» What this task involves
In the records below, find each line that holds "namespace" and return it.

» Material provided
........
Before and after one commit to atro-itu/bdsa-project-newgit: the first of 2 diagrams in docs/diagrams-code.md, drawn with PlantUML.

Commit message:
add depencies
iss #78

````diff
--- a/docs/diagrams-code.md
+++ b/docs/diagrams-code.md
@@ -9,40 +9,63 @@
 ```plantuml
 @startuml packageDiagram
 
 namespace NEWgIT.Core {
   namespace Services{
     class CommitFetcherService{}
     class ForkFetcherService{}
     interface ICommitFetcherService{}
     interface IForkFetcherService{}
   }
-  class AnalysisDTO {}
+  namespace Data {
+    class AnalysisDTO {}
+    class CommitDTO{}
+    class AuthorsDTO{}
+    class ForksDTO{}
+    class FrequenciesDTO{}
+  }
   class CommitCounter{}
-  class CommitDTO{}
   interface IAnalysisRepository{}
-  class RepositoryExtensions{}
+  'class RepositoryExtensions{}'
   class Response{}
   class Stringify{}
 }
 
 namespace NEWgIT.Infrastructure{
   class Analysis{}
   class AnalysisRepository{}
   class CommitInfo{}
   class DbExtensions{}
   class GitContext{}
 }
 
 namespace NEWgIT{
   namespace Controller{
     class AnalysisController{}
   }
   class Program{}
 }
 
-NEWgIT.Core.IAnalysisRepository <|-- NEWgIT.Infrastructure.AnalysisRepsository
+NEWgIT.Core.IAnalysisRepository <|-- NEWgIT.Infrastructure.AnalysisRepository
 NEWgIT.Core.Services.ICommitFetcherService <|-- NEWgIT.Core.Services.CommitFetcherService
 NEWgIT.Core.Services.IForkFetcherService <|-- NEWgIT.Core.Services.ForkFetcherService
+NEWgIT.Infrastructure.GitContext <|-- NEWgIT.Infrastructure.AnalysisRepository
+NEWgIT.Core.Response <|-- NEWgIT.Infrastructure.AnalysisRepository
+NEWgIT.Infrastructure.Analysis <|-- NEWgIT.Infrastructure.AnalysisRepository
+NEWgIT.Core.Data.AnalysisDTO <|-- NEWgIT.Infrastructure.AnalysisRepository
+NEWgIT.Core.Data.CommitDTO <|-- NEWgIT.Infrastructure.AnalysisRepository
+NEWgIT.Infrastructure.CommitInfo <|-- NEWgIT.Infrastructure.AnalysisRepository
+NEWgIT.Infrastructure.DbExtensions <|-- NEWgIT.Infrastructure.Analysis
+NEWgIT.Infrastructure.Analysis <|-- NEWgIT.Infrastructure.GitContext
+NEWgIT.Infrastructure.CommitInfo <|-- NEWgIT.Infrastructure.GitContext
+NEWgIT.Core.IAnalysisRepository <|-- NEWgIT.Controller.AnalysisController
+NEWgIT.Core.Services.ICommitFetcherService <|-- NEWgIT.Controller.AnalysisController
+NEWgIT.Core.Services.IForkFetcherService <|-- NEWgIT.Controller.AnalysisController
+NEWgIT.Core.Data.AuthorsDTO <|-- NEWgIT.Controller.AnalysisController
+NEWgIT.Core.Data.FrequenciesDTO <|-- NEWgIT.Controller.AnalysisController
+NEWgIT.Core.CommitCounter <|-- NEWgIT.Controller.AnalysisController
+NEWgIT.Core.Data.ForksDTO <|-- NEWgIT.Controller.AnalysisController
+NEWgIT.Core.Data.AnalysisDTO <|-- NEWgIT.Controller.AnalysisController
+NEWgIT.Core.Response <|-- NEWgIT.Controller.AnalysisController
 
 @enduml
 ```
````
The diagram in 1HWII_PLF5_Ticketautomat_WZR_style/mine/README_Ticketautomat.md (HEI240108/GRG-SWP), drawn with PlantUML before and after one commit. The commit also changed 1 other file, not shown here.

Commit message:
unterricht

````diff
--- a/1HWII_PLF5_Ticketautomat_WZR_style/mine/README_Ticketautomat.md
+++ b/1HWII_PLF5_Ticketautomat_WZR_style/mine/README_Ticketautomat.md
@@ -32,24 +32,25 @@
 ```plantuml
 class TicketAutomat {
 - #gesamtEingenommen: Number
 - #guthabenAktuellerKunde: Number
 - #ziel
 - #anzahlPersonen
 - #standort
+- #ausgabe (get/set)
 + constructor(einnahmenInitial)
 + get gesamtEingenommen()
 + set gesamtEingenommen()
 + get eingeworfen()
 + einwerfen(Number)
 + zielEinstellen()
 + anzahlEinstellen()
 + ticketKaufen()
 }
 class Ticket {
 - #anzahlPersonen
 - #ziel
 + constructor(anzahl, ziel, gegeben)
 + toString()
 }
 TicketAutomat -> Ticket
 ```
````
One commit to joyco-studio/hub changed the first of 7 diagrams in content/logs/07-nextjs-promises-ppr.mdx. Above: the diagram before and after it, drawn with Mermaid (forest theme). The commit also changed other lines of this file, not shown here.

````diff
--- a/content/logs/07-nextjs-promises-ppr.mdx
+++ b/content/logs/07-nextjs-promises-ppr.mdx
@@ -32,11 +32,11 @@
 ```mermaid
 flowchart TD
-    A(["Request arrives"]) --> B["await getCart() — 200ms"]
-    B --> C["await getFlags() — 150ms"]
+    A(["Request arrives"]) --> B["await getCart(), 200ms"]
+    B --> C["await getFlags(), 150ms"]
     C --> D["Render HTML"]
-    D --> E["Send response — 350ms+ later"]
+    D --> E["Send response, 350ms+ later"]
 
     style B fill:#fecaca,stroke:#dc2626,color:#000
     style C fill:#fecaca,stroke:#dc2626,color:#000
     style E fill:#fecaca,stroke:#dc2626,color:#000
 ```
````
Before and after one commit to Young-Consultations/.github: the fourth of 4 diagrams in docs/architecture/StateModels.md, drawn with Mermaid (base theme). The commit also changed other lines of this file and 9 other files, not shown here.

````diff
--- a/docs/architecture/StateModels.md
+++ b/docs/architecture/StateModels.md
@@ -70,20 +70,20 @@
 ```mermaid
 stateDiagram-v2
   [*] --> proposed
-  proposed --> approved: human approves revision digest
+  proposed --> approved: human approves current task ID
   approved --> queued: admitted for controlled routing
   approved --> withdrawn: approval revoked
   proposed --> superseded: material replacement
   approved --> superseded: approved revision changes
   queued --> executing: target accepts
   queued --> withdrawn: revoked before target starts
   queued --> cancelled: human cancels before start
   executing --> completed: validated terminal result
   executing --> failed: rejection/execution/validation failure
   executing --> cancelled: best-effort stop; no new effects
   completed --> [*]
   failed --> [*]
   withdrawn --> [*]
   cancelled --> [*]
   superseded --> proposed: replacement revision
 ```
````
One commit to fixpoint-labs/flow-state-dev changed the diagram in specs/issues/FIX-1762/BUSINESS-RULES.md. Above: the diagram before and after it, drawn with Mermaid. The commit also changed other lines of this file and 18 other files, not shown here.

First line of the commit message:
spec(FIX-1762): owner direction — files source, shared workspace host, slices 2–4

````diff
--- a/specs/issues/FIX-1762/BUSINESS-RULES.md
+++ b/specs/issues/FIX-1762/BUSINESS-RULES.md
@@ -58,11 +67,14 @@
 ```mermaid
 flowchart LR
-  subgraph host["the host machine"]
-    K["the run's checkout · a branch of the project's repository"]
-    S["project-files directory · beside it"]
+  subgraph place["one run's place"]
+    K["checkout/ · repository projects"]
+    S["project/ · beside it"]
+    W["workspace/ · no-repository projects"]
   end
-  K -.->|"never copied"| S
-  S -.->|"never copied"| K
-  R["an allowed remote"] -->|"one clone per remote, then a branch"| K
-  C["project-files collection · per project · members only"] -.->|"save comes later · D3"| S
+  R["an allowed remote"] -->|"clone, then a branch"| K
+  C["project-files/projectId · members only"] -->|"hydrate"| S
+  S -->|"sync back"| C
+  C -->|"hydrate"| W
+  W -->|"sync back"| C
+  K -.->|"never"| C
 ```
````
........
» Written answer
 namespace NEWgIT.Core {
   namespace Services{
+  namespace Data {
 namespace NEWgIT.Infrastructure{
 namespace NEWgIT{
   namespace Controller{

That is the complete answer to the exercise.